Data for processing:
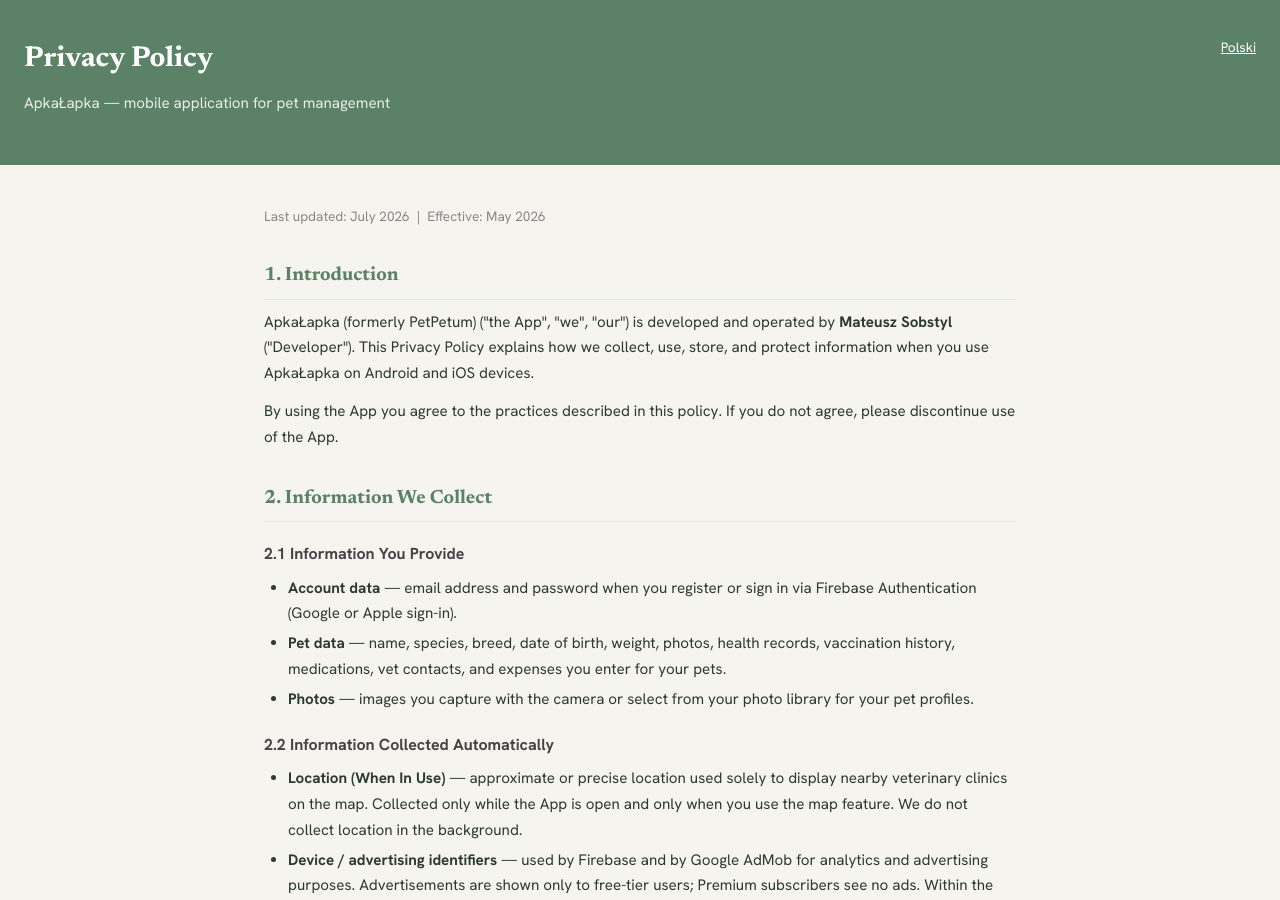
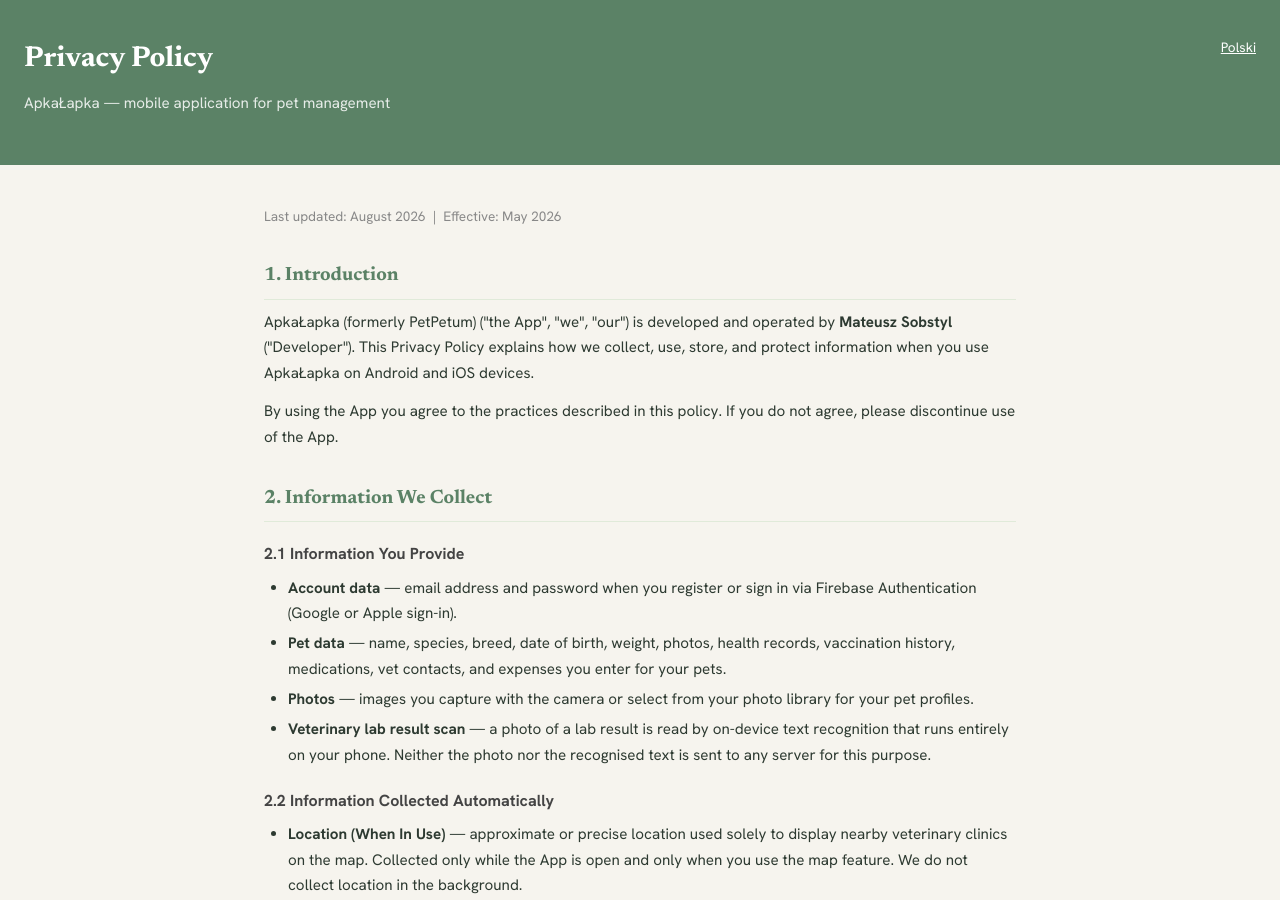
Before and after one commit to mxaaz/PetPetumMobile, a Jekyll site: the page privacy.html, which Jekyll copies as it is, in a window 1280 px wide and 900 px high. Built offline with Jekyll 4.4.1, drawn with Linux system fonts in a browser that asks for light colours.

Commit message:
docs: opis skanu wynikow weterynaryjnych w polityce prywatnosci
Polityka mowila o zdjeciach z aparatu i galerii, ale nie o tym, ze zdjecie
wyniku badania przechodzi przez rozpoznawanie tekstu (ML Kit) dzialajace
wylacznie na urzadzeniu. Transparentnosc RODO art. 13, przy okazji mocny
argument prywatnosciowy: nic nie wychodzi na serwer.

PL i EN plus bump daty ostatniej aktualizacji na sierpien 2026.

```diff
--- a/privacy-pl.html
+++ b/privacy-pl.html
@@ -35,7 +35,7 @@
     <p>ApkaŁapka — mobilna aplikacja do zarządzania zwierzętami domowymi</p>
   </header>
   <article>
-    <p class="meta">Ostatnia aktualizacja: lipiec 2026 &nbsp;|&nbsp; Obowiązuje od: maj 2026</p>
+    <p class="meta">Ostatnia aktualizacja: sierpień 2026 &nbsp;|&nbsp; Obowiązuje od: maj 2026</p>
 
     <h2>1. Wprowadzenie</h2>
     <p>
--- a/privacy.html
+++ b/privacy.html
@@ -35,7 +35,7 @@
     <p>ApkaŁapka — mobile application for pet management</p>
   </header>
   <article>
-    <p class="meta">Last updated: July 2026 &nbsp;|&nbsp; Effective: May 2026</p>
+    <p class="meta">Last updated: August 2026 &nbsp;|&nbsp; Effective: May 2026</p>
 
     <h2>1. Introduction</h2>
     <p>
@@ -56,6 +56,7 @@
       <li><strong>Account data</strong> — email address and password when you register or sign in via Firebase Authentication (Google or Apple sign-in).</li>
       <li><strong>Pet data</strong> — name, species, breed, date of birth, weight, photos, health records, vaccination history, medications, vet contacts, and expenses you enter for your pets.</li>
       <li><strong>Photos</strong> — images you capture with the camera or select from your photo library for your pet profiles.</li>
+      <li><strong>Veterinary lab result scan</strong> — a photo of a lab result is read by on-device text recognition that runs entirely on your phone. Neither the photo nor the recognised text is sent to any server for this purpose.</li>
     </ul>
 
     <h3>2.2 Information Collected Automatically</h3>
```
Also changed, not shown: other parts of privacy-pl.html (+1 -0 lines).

==

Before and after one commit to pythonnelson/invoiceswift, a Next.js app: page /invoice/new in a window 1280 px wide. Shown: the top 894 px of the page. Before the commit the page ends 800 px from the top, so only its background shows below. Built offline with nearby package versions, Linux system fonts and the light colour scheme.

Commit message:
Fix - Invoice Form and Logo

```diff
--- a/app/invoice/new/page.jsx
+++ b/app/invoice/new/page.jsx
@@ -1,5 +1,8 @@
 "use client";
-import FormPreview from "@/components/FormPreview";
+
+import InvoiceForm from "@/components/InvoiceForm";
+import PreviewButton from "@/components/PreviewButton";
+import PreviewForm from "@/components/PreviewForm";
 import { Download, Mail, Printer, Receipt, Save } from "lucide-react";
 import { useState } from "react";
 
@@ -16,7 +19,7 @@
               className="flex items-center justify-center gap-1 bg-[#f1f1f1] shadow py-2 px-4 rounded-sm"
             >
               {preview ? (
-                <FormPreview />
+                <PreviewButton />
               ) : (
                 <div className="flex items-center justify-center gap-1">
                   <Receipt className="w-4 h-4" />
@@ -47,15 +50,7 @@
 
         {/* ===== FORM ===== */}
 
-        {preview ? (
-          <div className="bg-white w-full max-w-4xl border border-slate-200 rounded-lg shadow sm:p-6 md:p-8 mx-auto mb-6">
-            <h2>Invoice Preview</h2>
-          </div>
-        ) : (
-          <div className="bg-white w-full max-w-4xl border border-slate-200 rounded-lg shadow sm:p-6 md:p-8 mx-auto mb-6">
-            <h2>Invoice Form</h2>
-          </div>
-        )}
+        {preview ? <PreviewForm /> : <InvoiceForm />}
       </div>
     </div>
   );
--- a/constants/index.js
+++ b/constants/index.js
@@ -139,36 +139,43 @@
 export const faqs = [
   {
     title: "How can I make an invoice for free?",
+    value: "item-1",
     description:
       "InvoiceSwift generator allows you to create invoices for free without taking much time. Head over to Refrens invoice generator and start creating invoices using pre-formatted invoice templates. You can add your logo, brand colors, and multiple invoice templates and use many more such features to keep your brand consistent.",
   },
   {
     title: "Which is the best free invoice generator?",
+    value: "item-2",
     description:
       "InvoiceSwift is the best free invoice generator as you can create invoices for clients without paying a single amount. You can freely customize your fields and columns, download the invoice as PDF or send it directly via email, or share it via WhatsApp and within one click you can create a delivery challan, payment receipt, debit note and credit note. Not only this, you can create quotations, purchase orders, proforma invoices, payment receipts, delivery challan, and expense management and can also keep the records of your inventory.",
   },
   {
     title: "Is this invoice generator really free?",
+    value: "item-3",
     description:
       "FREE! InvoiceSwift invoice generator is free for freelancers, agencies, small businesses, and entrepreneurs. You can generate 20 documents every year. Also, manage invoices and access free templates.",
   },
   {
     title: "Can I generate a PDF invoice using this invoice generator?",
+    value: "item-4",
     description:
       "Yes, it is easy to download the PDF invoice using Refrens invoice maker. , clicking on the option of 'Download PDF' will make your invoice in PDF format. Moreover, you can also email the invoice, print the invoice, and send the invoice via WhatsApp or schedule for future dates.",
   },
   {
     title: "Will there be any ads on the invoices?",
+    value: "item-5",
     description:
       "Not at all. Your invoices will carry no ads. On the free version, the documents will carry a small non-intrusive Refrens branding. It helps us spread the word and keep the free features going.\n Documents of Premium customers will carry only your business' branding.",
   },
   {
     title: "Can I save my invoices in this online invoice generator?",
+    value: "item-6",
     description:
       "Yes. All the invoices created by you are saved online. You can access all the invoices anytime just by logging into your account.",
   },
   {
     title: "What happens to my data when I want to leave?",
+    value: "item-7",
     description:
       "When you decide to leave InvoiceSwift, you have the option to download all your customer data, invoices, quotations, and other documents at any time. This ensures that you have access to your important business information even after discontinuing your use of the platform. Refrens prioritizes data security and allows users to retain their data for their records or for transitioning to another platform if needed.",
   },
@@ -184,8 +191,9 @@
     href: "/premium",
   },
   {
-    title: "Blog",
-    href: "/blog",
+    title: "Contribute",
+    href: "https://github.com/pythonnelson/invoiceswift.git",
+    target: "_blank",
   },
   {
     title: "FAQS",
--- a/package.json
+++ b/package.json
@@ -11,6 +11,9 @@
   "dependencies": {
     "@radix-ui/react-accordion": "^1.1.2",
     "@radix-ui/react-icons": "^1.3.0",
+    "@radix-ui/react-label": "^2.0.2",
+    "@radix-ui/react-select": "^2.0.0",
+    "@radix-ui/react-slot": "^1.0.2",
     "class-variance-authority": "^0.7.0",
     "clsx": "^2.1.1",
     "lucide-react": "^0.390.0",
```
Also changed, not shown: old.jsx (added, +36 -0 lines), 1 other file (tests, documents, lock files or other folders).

Problem to solve:
Scan the material above for the word "center". Copy each line where it occurs.

Answer space:
               className="flex items-center justify-center gap-1 bg-[#f1f1f1] shadow py-2 px-4 rounded-sm"
                 <div className="flex items-center justify-center gap-1">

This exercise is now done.